THE RECORDS: Begin
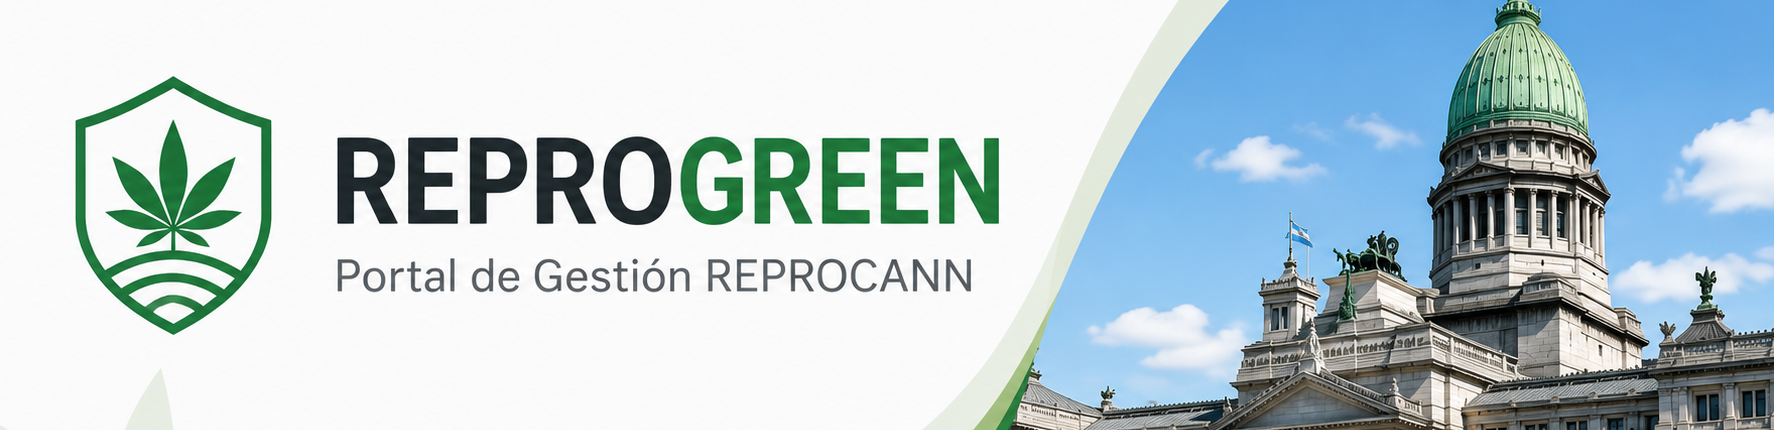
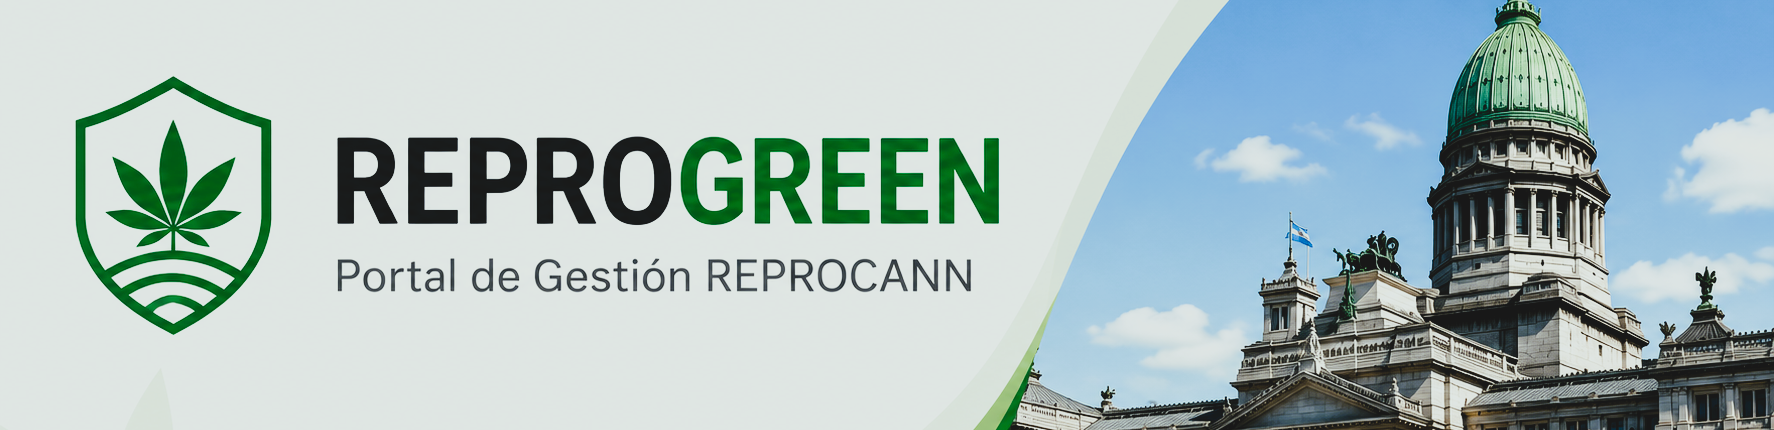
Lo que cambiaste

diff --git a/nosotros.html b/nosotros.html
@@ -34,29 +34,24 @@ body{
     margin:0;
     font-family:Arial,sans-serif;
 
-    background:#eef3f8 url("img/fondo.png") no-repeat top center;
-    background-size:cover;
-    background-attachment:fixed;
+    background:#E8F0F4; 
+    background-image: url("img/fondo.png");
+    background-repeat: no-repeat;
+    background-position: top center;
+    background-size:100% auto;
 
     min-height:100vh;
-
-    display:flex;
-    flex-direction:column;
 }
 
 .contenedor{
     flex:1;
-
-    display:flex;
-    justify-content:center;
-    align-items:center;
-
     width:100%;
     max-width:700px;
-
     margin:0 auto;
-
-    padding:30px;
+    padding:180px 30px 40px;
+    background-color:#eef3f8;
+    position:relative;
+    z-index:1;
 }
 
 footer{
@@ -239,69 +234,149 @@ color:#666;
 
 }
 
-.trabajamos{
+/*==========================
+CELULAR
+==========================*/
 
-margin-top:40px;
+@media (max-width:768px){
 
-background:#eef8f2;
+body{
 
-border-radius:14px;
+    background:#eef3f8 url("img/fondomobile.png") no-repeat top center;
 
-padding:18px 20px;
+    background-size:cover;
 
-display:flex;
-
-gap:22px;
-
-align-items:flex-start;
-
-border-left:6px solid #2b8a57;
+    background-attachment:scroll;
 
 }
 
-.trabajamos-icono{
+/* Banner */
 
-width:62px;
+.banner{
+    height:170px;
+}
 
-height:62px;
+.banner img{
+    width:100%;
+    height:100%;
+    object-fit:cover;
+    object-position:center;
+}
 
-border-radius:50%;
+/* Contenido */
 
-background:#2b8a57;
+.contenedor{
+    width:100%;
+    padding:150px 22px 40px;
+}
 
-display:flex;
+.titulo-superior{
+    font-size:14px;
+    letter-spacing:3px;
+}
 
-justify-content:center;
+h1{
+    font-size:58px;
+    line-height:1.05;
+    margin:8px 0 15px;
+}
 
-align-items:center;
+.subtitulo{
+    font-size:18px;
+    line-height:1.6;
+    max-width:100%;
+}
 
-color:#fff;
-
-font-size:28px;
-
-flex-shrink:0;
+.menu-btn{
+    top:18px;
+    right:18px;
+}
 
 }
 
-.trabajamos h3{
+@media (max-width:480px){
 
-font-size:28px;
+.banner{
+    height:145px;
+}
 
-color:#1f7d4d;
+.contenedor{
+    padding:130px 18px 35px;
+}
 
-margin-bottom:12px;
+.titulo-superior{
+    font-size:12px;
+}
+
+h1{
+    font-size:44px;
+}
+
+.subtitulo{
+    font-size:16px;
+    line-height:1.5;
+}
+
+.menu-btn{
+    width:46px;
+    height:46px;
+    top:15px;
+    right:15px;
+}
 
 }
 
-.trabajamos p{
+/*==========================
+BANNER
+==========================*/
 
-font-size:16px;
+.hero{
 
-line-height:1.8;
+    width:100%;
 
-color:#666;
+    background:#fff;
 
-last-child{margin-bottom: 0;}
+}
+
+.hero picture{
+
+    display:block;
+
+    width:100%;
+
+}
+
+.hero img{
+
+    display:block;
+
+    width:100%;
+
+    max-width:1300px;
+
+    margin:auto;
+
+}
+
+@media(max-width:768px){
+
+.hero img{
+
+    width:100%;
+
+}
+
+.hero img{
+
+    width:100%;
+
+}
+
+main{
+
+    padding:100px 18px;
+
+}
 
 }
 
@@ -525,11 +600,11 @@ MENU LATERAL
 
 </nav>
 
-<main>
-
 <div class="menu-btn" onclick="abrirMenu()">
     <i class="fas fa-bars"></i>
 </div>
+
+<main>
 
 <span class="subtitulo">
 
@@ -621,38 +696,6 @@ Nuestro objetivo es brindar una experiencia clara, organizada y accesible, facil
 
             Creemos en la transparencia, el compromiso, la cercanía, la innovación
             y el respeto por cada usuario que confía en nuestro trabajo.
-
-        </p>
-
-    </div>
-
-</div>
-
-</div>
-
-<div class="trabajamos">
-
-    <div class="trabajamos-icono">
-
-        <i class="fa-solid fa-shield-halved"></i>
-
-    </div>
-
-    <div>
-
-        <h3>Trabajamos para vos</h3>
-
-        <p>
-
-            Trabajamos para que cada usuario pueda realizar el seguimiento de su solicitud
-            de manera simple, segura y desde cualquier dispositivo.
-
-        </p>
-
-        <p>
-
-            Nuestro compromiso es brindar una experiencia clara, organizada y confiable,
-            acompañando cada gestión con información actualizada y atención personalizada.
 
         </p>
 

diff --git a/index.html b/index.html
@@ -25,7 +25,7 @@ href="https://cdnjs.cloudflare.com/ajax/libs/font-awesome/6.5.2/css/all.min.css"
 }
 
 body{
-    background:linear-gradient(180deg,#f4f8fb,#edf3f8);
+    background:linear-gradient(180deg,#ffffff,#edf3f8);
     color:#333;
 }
THE RECORDS: End
#### [TASK ITEM]
Reproduce each entry exactly as given; no pictures, please.

#### [REPLY TO THE TASK]
Lo que cambiaste

diff --git a/nosotros.html b/nosotros.html
@@ -34,29 +34,24 @@ body{
     margin:0;
     font-family:Arial,sans-serif;
 
-    background:#eef3f8 url("img/fondo.png") no-repeat top center;
-    background-size:cover;
-    background-attachment:fixed;
+    background:#E8F0F4; 
+    background-image: url("img/fondo.png");
+    background-repeat: no-repeat;
+    background-position: top center;
+    background-size:100% auto;
 
     min-height:100vh;
-
-    display:flex;
-    flex-direction:column;
 }
 
 .contenedor{
     flex:1;
-
-    display:flex;
-    justify-content:center;
-    align-items:center;
-
     width:100%;
     max-width:700px;
-
     margin:0 auto;
-
-    padding:30px;
+    padding:180px 30px 40px;
+    background-color:#eef3f8;
+    position:relative;
+    z-index:1;
 }
 
 footer{
@@ -239,69 +234,149 @@ color:#666;
 
 }
 
-.trabajamos{
+/*==========================
+CELULAR
+==========================*/
 
-margin-top:40px;
+@media (max-width:768px){
 
-background:#eef8f2;
+body{
 
-border-radius:14px;
+    background:#eef3f8 url("img/fondomobile.png") no-repeat top center;
 
-padding:18px 20px;
+    background-size:cover;
 
-display:flex;
-
-gap:22px;
-
-align-items:flex-start;
-
-border-left:6px solid #2b8a57;
+    background-attachment:scroll;
 
 }
 
-.trabajamos-icono{
+/* Banner */
 
-width:62px;
+.banner{
+    height:170px;
+}
 
-height:62px;
+.banner img{
+    width:100%;
+    height:100%;
+    object-fit:cover;
+    object-position:center;
+}
 
-border-radius:50%;
+/* Contenido */
 
-background:#2b8a57;
+.contenedor{
+    width:100%;
+    padding:150px 22px 40px;
+}
 
-display:flex;
+.titulo-superior{
+    font-size:14px;
+    letter-spacing:3px;
+}
 
-justify-content:center;
+h1{
+    font-size:58px;
+    line-height:1.05;
+    margin:8px 0 15px;
+}
 
-align-items:center;
+.subtitulo{
+    font-size:18px;
+    line-height:1.6;
+    max-width:100%;
+}
 
-color:#fff;
-
-font-size:28px;
-
-flex-shrink:0;
+.menu-btn{
+    top:18px;
+    right:18px;
+}
 
 }
 
-.trabajamos h3{
+@media (max-width:480px){
 
-font-size:28px;
+.banner{
+    height:145px;
+}
 
-color:#1f7d4d;
+.contenedor{
+    padding:130px 18px 35px;
+}
 
-margin-bottom:12px;
+.titulo-superior{
+    font-size:12px;
+}
+
+h1{
+    font-size:44px;
+}
+
+.subtitulo{
+    font-size:16px;
+    line-height:1.5;
+}
+
+.menu-btn{
+    width:46px;
+    height:46px;
+    top:15px;
+    right:15px;
+}
 
 }
 
-.trabajamos p{
+/*==========================
+BANNER
+==========================*/
 
-font-size:16px;
+.hero{
 
-line-height:1.8;
+    width:100%;
 
-color:#666;
+    background:#fff;
 
-last-child{margin-bottom: 0;}
+}
+
+.hero picture{
+
+    display:block;
+
+    width:100%;
+
+}
+
+.hero img{
+
+    display:block;
+
+    width:100%;
+
+    max-width:1300px;
+
+    margin:auto;
+
+}
+
+@media(max-width:768px){
+
+.hero img{
+
+    width:100%;
+
+}
+
+.hero img{
+
+    width:100%;
+
+}
+
+main{
+
+    padding:100px 18px;
+
+}
 
 }
 
@@ -525,11 +600,11 @@ MENU LATERAL
 
 </nav>
 
-<main>
-
 <div class="menu-btn" onclick="abrirMenu()">
     <i class="fas fa-bars"></i>
 </div>
+
+<main>
 
 <span class="subtitulo">
 
@@ -621,38 +696,6 @@ Nuestro objetivo es brindar una experiencia clara, organizada y accesible, facil
 
             Creemos en la transparencia, el compromiso, la cercanía, la innovación
             y el respeto por cada usuario que confía en nuestro trabajo.
-
-        </p>
-
-    </div>
-
-</div>
-
-</div>
-
-<div class="trabajamos">
-
-    <div class="trabajamos-icono">
-
-        <i class="fa-solid fa-shield-halved"></i>
-
-    </div>
-
-    <div>
-
-        <h3>Trabajamos para vos</h3>
-
-        <p>
-
-            Trabajamos para que cada usuario pueda realizar el seguimiento de su solicitud
-            de manera simple, segura y desde cualquier dispositivo.
-
-        </p>
-
-        <p>
-
-            Nuestro compromiso es brindar una experiencia clara, organizada y confiable,
-            acompañando cada gestión con información actualizada y atención personalizada.
 
         </p>
 

diff --git a/index.html b/index.html
@@ -25,7 +25,7 @@ href="https://cdnjs.cloudflare.com/ajax/libs/font-awesome/6.5.2/css/all.min.css"
 }
 
 body{
-    background:linear-gradient(180deg,#f4f8fb,#edf3f8);
+    background:linear-gradient(180deg,#ffffff,#edf3f8);
     color:#333;
 }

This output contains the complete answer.